> **Prompt**: Go through the data and report each line that holds the string "architecture".

> **Data under study**:
=== Begin Enclosure ===

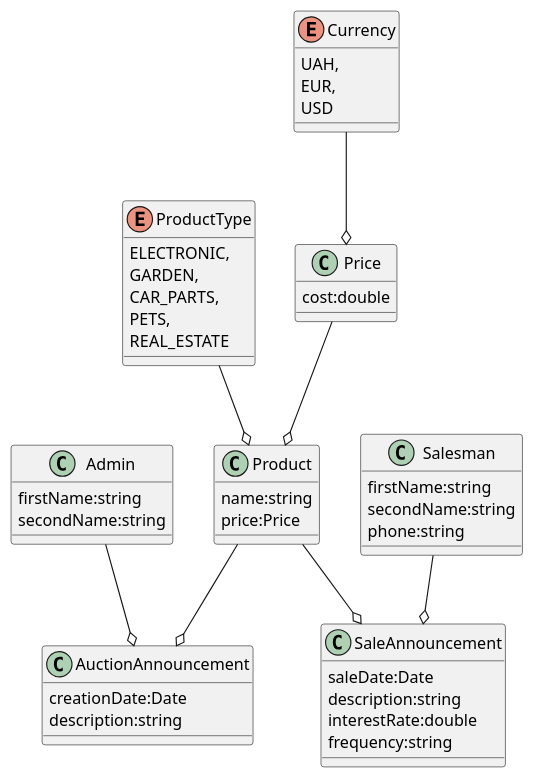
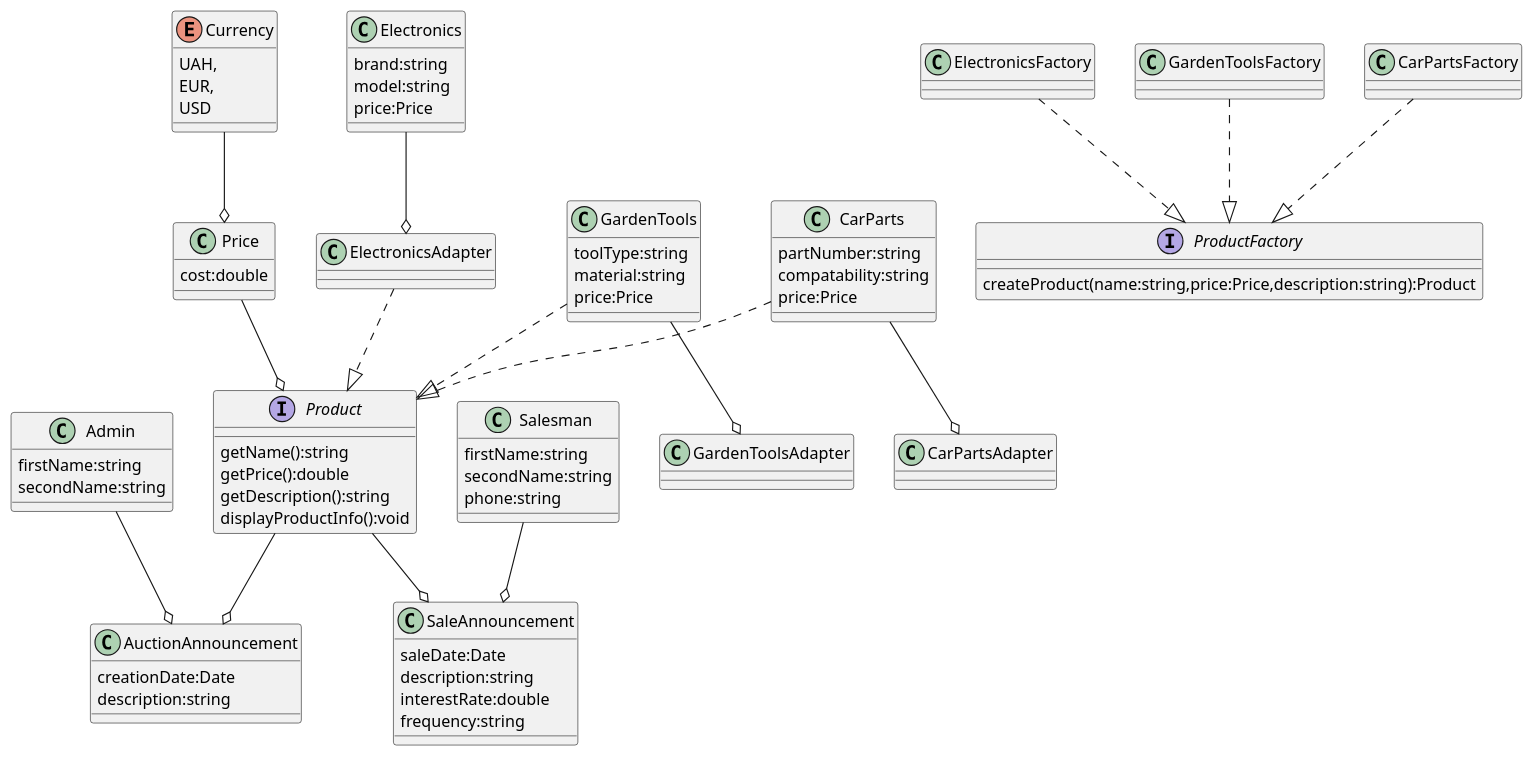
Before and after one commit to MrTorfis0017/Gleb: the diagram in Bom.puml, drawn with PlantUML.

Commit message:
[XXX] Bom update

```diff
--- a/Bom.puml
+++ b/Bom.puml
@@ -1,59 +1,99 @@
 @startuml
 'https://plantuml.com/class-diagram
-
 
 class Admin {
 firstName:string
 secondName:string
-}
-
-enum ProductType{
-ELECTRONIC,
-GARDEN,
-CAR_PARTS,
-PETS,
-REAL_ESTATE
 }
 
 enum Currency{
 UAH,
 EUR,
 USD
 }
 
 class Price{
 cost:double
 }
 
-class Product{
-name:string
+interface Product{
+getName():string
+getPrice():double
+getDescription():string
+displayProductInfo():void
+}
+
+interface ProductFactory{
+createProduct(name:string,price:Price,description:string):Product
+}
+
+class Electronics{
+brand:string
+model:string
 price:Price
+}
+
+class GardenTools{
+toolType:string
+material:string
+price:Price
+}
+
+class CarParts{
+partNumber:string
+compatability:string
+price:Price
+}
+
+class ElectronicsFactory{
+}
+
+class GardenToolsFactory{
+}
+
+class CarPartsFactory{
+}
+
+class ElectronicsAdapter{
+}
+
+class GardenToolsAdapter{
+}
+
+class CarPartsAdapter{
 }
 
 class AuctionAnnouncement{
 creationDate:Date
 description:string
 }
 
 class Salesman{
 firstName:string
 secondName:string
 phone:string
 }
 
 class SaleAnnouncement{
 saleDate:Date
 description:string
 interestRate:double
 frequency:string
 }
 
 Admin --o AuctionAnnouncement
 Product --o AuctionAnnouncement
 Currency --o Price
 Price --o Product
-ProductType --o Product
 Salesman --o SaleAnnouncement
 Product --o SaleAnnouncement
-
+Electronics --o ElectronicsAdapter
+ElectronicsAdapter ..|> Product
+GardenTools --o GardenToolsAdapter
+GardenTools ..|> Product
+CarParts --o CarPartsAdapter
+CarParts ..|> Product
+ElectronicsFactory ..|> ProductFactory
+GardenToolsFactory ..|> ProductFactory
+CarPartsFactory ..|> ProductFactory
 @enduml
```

=== End Enclosure ===
=== Begin Enclosure ===

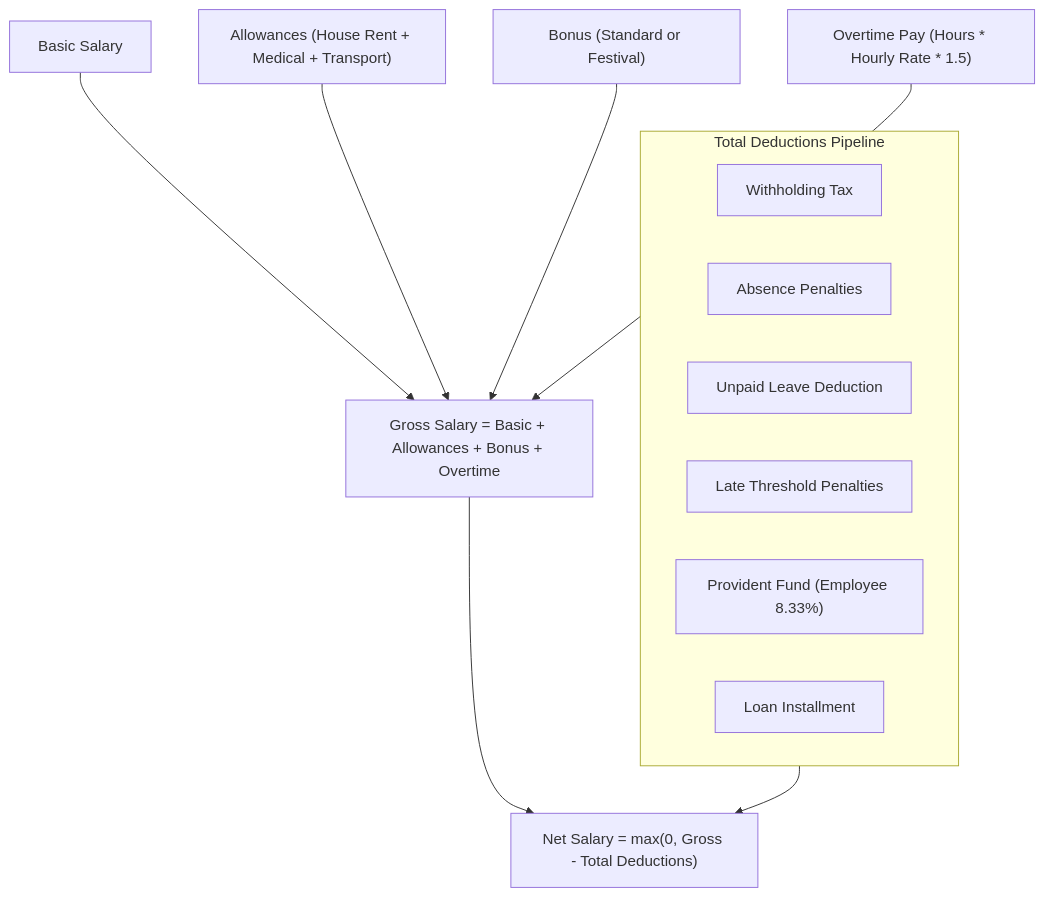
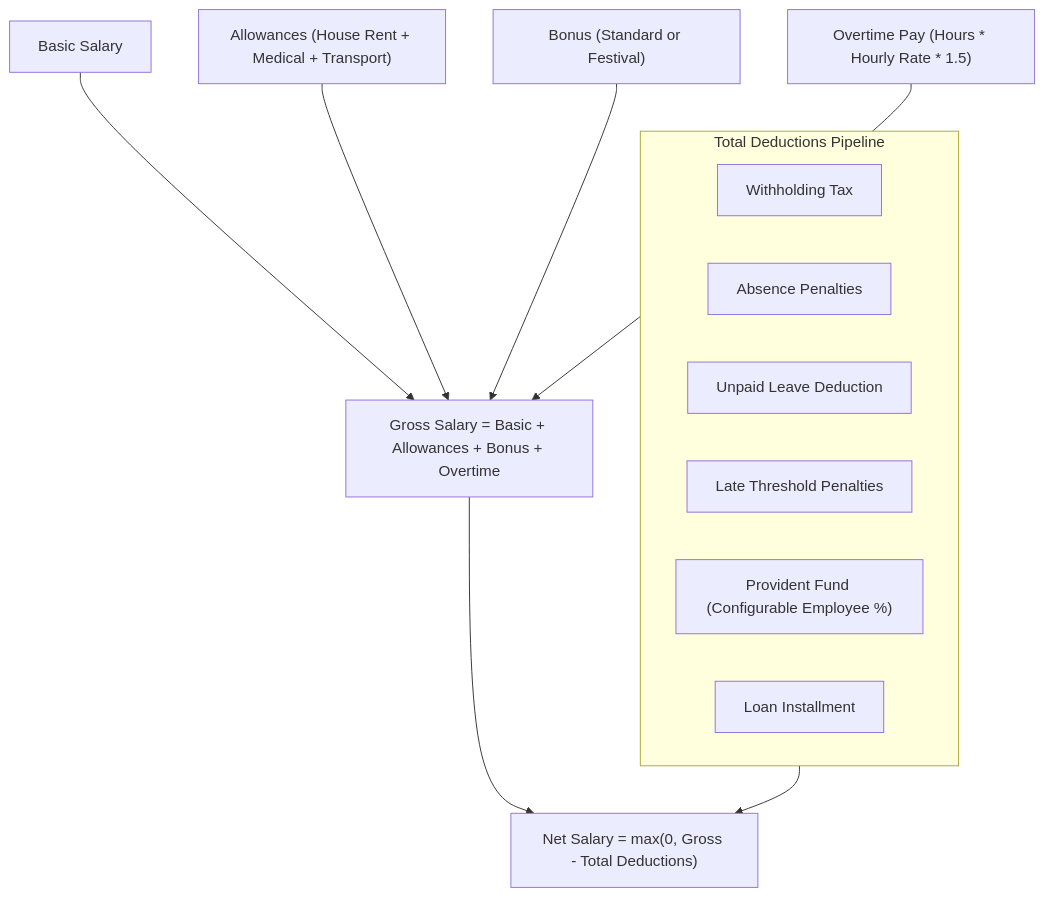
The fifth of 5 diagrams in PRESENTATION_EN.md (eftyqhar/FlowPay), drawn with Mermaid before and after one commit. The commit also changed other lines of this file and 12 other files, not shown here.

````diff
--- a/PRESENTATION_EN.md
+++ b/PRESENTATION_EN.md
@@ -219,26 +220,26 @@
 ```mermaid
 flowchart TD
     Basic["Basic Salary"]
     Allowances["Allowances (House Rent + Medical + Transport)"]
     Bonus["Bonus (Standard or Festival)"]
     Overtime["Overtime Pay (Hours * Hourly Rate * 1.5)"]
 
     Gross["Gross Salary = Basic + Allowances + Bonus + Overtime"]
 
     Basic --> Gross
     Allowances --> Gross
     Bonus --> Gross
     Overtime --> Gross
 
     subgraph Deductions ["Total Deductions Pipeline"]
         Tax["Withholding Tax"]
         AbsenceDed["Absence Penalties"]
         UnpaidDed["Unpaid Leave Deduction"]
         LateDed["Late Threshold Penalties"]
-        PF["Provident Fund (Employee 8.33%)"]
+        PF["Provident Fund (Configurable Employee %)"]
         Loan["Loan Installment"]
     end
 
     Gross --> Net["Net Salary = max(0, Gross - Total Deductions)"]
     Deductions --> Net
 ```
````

=== End Enclosure ===
=== Begin Enclosure ===

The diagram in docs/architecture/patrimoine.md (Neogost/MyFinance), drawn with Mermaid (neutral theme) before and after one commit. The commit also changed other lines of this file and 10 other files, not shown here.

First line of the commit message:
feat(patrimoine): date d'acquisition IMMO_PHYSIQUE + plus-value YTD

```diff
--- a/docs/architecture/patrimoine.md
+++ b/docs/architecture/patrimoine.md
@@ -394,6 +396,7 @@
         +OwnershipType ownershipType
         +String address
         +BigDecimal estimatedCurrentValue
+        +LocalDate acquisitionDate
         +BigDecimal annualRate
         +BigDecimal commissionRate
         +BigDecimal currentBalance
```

=== End Enclosure ===

> **Response**:
The diagram in docs/architecture/patrimoine.md (Neogost/MyFinance), drawn with Mermaid (neutral theme) before and after one commit. The commit also changed other lines of this file and 10 other files, not shown here.
--- a/docs/architecture/patrimoine.md
+++ b/docs/architecture/patrimoine.md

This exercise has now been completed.